Our endpoints were based on microbiologic outcomes with the use of throat swabs in infants, which poses a separate challenge for an accurate diagnosis of a lower airway infection. However, the presence of P aeruginosa in the upper airway indeed leads to subsequent lower airway infections as seen in studies that describe the development of chronic infections in those untreated for P aeruginosa previously detected on throat swabs.21

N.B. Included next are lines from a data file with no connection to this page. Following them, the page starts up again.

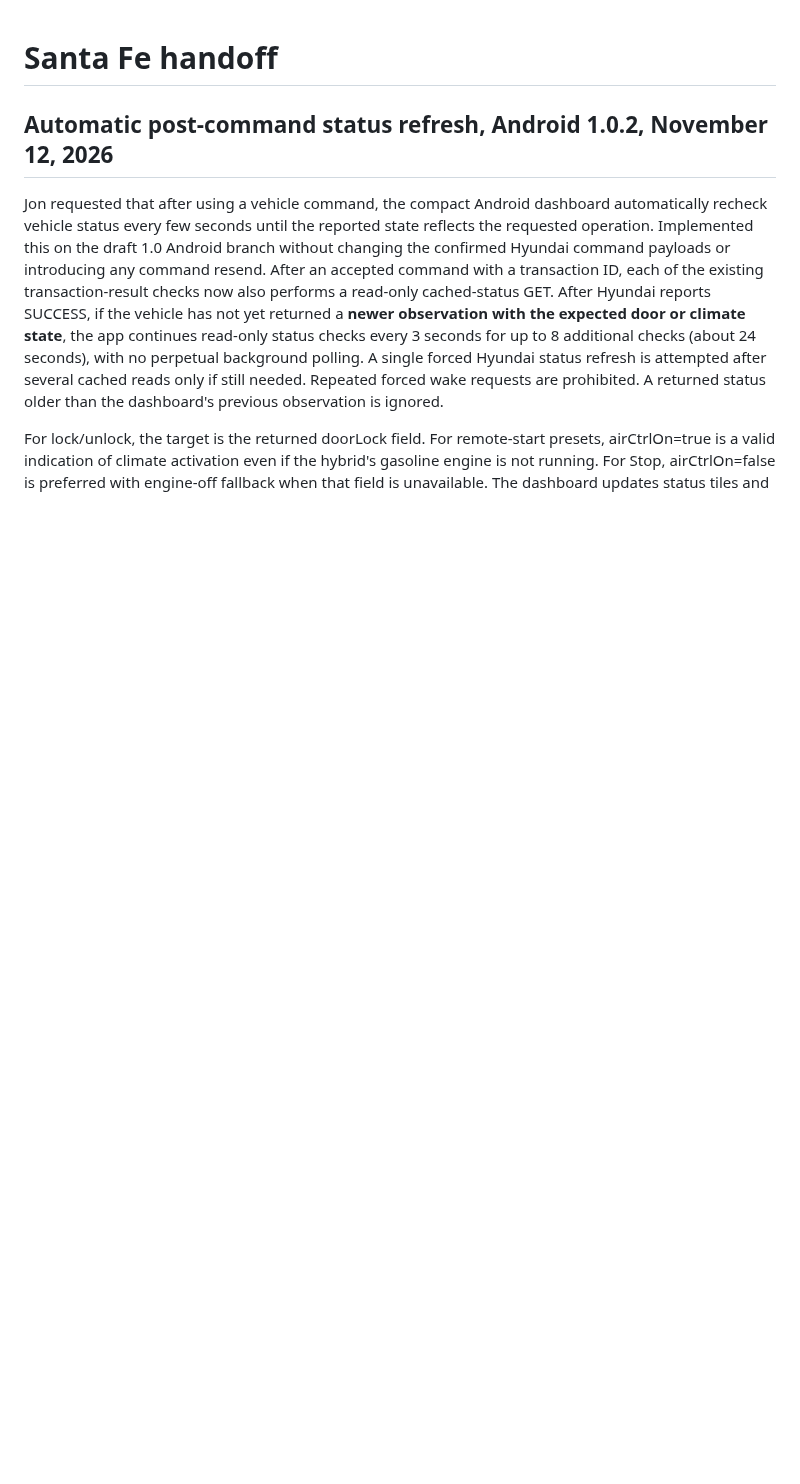
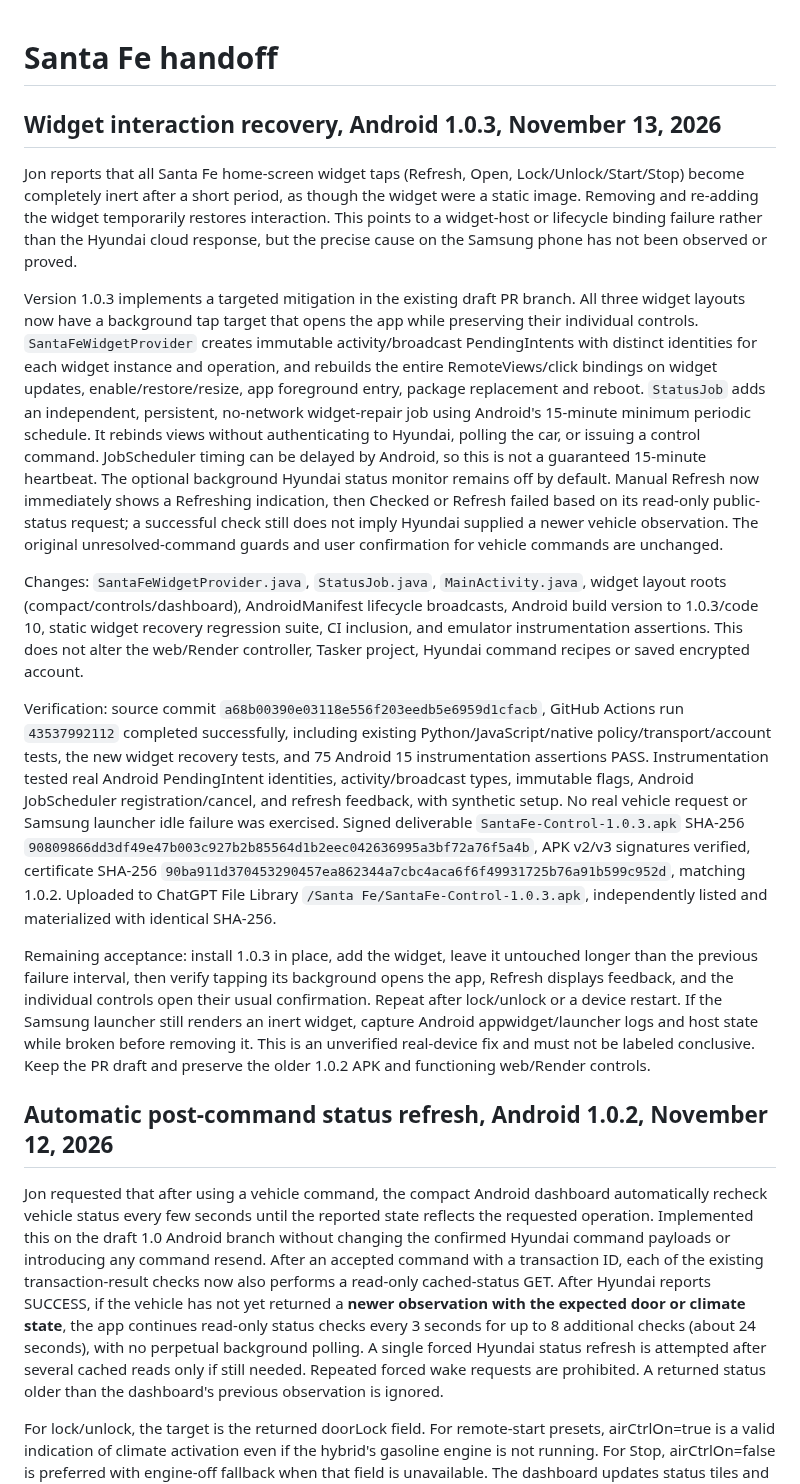
Before and after one commit to to-shreds/Misc, a Markdown page: SantaFe/HANDOFF.md, the part around the change. Rendered like a GitHub page; blank space fills up the shorter version.

Commit message:
Record Santa Fe 1.0.3 signed widget recovery release, verification and Samsung acceptance limits

```diff
--- a/SantaFe/HANDOFF.md
+++ b/SantaFe/HANDOFF.md
@@ -1,4 +1,16 @@
 # Santa Fe handoff
+
+## Widget interaction recovery, Android 1.0.3, November 13, 2026
+
+Jon reports that all Santa Fe home-screen widget taps (Refresh, Open, Lock/Unlock/Start/Stop) become completely inert after a short period, as though the widget were a static image. Removing and re-adding the widget temporarily restores interaction. This points to a widget-host or lifecycle binding failure rather than the Hyundai cloud response, but the precise cause on the Samsung phone has not been observed or proved.
+
+Version 1.0.3 implements a targeted mitigation in the existing draft PR branch. All three widget layouts now have a background tap target that opens the app while preserving their individual controls. `SantaFeWidgetProvider` creates immutable activity/broadcast PendingIntents with distinct identities for each widget instance and operation, and rebuilds the entire RemoteViews/click bindings on widget updates, enable/restore/resize, app foreground entry, package replacement and reboot. `StatusJob` adds an independent, persistent, no-network widget-repair job using Android's 15-minute minimum periodic schedule. It rebinds views without authenticating to Hyundai, polling the car, or issuing a control command. JobScheduler timing can be delayed by Android, so this is not a guaranteed 15-minute heartbeat. The optional background Hyundai status monitor remains off by default. Manual Refresh now immediately shows a Refreshing indication, then Checked or Refresh failed based on its read-only public-status request; a successful check still does not imply Hyundai supplied a newer vehicle observation. The original unresolved-command guards and user confirmation for vehicle commands are unchanged.
+
+Changes: `SantaFeWidgetProvider.java`, `StatusJob.java`, `MainActivity.java`, widget layout roots (compact/controls/dashboard), AndroidManifest lifecycle broadcasts, Android build version to 1.0.3/code 10, static widget recovery regression suite, CI inclusion, and emulator instrumentation assertions. This does not alter the web/Render controller, Tasker project, Hyundai command recipes or saved encrypted account.
+
+Verification: source commit `a68b00390e03118e556f203eedb5e6959d1cfacb`, GitHub Actions run `43537992112` completed successfully, including existing Python/JavaScript/native policy/transport/account tests, the new widget recovery tests, and 75 Android 15 instrumentation assertions PASS. Instrumentation tested real Android PendingIntent identities, activity/broadcast types, immutable flags, Android JobScheduler registration/cancel, and refresh feedback, with synthetic setup. No real vehicle request or Samsung launcher idle failure was exercised. Signed deliverable `SantaFe-Control-1.0.3.apk` SHA-256 `90809866dd3df49e47b003c927b2b85564d1b2eec042636995a3bf72a76f5a4b`, APK v2/v3 signatures verified, certificate SHA-256 `90ba911d370453290457ea862344a7cbc4aca6f6f49931725b76a91b599c952d`, matching 1.0.2. Uploaded to ChatGPT File Library `/Santa Fe/SantaFe-Control-1.0.3.apk`, independently listed and materialized with identical SHA-256.
+
+Remaining acceptance: install 1.0.3 in place, add the widget, leave it untouched longer than the previous failure interval, then verify tapping its background opens the app, Refresh displays feedback, and the individual controls open their usual confirmation. Repeat after lock/unlock or a device restart. If the Samsung launcher still renders an inert widget, capture Android appwidget/launcher logs and host state while broken before removing it. This is an unverified real-device fix and must not be labeled conclusive. Keep the PR draft and preserve the older 1.0.2 APK and functioning web/Render controls.
 
 ## Automatic post-command status refresh, Android 1.0.2, November 12, 2026
 
```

Furthermore, microbiologic outcomes may not necessarily correlate with clinical outcomes such as changes in pulmonary function testing. Given the young age of the study population, most infant pulmonary function testing was performed only after treatment, which limited our assessment of clinical outcome in terms of improvement in FEV0.5. Our study, however, proposes that eradication regimens using inhaled tobramycin may be safely initiated in infants younger than 6 months. In the future, this study could be expanded to a multicenter study with a longer duration and consistent doses among age groups to observe the effect of preventing or delaying chronic infection on clinical outcomes, impact on quality of life, and survival. Furthermore, other directions would be to observe the effect of inhaled tobramycin on the CF microbiome over time.
The results of this study suggest that early tobramycin therapy is effective in eradicating P aeruginosa infection and is well tolerated in infants younger than 1 year. There was no difference in outcomes with the addition of an enteral fluoroquinolone compared with inhaled tobramycin therapy alone. Larger-scale studies are warranted in this population to further evaluate this aggressive approach for early eradication of and prevention of colonization by P aeruginosa. The effect of this approach on the prevention of rapid progression of lung disease and preservation of pulmonary function after infection should also be evaluated.
Preliminary results previously presented at PPAG Annual Meeting on April 26, 2018, in Salt Lake City, UT; and 2018 North American Cystic Fibrosis Conference on October 18, 2018, in Denver, CO.
Disclosure The authors declare no conflicts or financial interest in any product or service mentioned in the manuscript, including grants, equipment, medications, employment, gifts, and honoraria. The authors had full access to all patient information in this report and take responsibility for the integrity and accuracy of the report.
Ethical Approval and Informed Consent The authors assert that all procedures contributing to this work comply with the ethical standards of the relevant national guidelines on human experimentation and have been approved by the appropriate committees at Nationwide Children's Hospital. Informed consent was waived owing to the retrospective nature of this study.